Walnut Grove does not appear to be a place where much history was made, particularly history that forever changed the face of American agriculture. It is a peaceful farm like so many others in the Great Valley Region of Virginia. There is the big brick farmhouse and a handful of stone and log outbuildings in Walnut Grove, as well as a small mill and a shop with a forge stand just down the hill from the main house.
The buildings are a beautiful example of what farms looked like in the 19th century. It was here that Robert McCormick, with his bride, Mary Ann Hall McCormick, emigrated from Great Britain. In 1809, their son Cyrus was born, the first of eight children.
Robert McCormick was a farmer, but he was also a miller and an inventor. In his forge and shop next to the mill, he worked on some agricultural devices. He successfully created a clover huller, a blacksmith’s bellows, a hydraulic power machine, and other labor-saving devices for the farm.
There was, however, one design that eluded him. He wanted to mechanize the process of harvesting. He had in mind a horse-drawn reaping machine.
A Practical Reaping Machine
In the first half of the 19th century, harvesting grain was still done by manual labor. Cutting the stalks and binding the sheaves required an army of laborers. Farmers and their neighbors would come together for the task. It was long and tiring, and it limited the amount of grain a farmer could realistically plant.
Scottish inventor Patrick Bell had built a machine for harvesting grain but never patented it. It was pushed by horses and was cumbersome and impractical. Robert McCormick was aware of this device but worked out some fundamental changes in the design.
Young Cyrus took up tinkering with his father’s design. Though he had little formal education, he loved to work in his father’s shop. With the help of Jo Anderson, a slave on the farm, he made even more changes to the machine.
In just 18 months of serious tinkering, and at the young age of 22, Cyrus had a functional reaping machine. The year was 1831, and McCormick gathered friends and neighbors in the village of Steele’s Tavern for the first public demonstration of his labor-saving device.
The neighbors must have scratched their heads as the younger McCormick hitched up the strange-looking device. It looked like a huge sled with machinery piled on top. There was a cutting blade and a rotating device to hold the stalks to be cut. Surely, there was skepticism and some outright laughter—until the machine started moving.
At first, Cyrus built a few more of the machines and sold them to local farmers. He applied for a patent in 1834. Then, he set the reaper aside to focus on running his father’s iron foundry. That business failed in the panic of 1837, leaving the family deeply in debt. It was then that Cyrus returned to the reaper.

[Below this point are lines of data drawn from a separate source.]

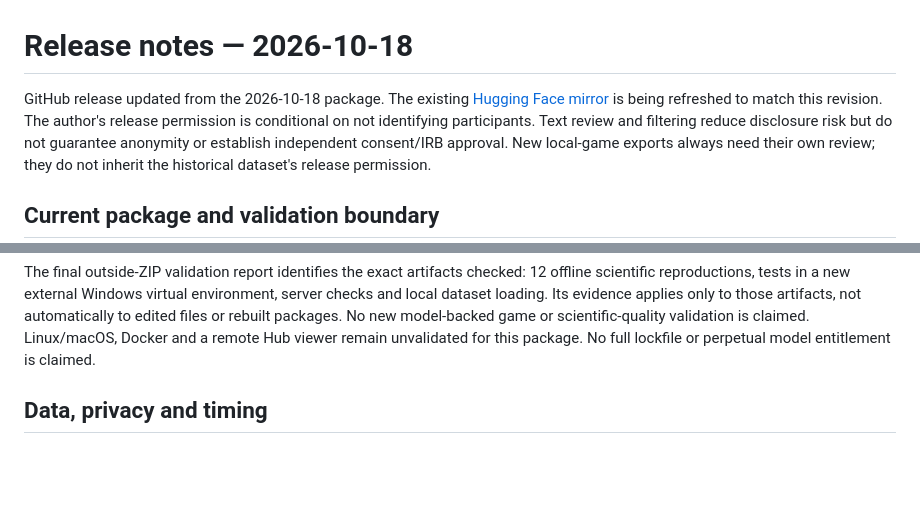
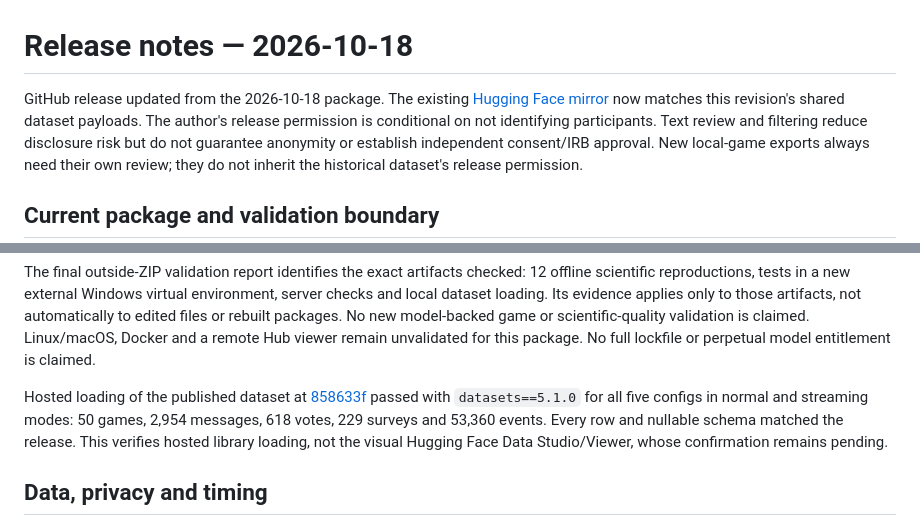
Before and after one commit to hoshenlugasi/Beyond-the-Turing-Test, a Markdown page: RELEASE_NOTES.md, 2 parts joined by grey strips. Drawn GitHub-style; blank space fills up the shorter version.

Commit message:
Record verified hosted dataset publication
Confirm the refreshed Hugging Face mirror and all five hosted loading configurations while retaining the pending visual Viewer distinction.

Co-authored-by: Copilot App <223556219+Copilot@users.noreply.github.com>

Copilot-Session: d6705ef2-f5db-4472-983e-bab0fa1916d2

```diff
--- a/RELEASE_NOTES.md
+++ b/RELEASE_NOTES.md
@@ -2,7 +2,7 @@
 
 GitHub release updated from the 2026-10-18 package. The existing
 [Hugging Face mirror](https://huggingface.co/datasets/hoshen/Beyond-the-Turing-Test)
-is being refreshed to match this revision. The author's release permission
+now matches this revision's shared dataset payloads. The author's release permission
 is conditional on not identifying participants. Text review and filtering reduce
 disclosure risk but do not guarantee anonymity or establish independent consent/IRB
 approval. New local-game exports always need their own review; they do not inherit
@@ -29,6 +29,13 @@ to those artifacts, not automatically to edited files or rebuilt packages.
 No new model-backed game or scientific-quality validation is claimed.
 Linux/macOS, Docker and a remote Hub viewer remain unvalidated for this package.
 No full lockfile or perpetual model entitlement is claimed.
+
+Hosted loading of the published dataset at
+[858633f](https://huggingface.co/datasets/hoshen/Beyond-the-Turing-Test/commit/858633fdbf303f9243bb416c7e84c6d8a84ebd5b)
+passed with `datasets==5.1.0` for all five configs in normal and streaming modes:
+50 games, 2,954 messages, 618 votes, 229 surveys and 53,360 events. Every row and
+nullable schema matched the release. This verifies hosted library loading, not
+the visual Hugging Face Data Studio/Viewer, whose confirmation remains pending.
 
 ## Data, privacy and timing
 
```
Also changed, not shown: README.md (+1 -1 lines), analysis/README.md (+1 -1 lines).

He set up a small production facility in one of his father’s shops, and by 1841 he was producing the machine for sale. He noticed that orders were coming in from the west, where the vast flatlands, largely free of rocks, allowed for acres of crops to be planted and harvested.
In 1847, convinced that the future of agriculture lay in the fertile fields of the Midwest, Cyrus and his brother Leander opened the McCormick Harvesting Machine Company in Chicago, Illinois. In their first year in business they sold 800 of the machines.
In 1851, the reaper won the gold medal at the Great Exposition in London’s Crystal Palace, the first great world’s fair. The machine, with continual improvements, revolutionized agriculture around the world. The factory was destroyed in the great Chicago fire, but the family rebuilt it. Eventually, it would become International Harvester—and it all began in the inauspicious shops at Walnut Grove.
Today, you can still see the shop and forge where the McCormick family wrestled with the design of their reaper. Upstairs from the forge, there is a room containing a full-sized reaper as well as many meticulously crafted models of the reaper and other agricultural devices made by the company.
These particular models were shown at the 1907 Jamestown Tercentennial Exposition in Virginia. At that fair, hidden motors powered the little models so that viewers could envision the machines at work. Though they no longer move, they remain an inspiring testimony to American inventiveness and its contribution to the world.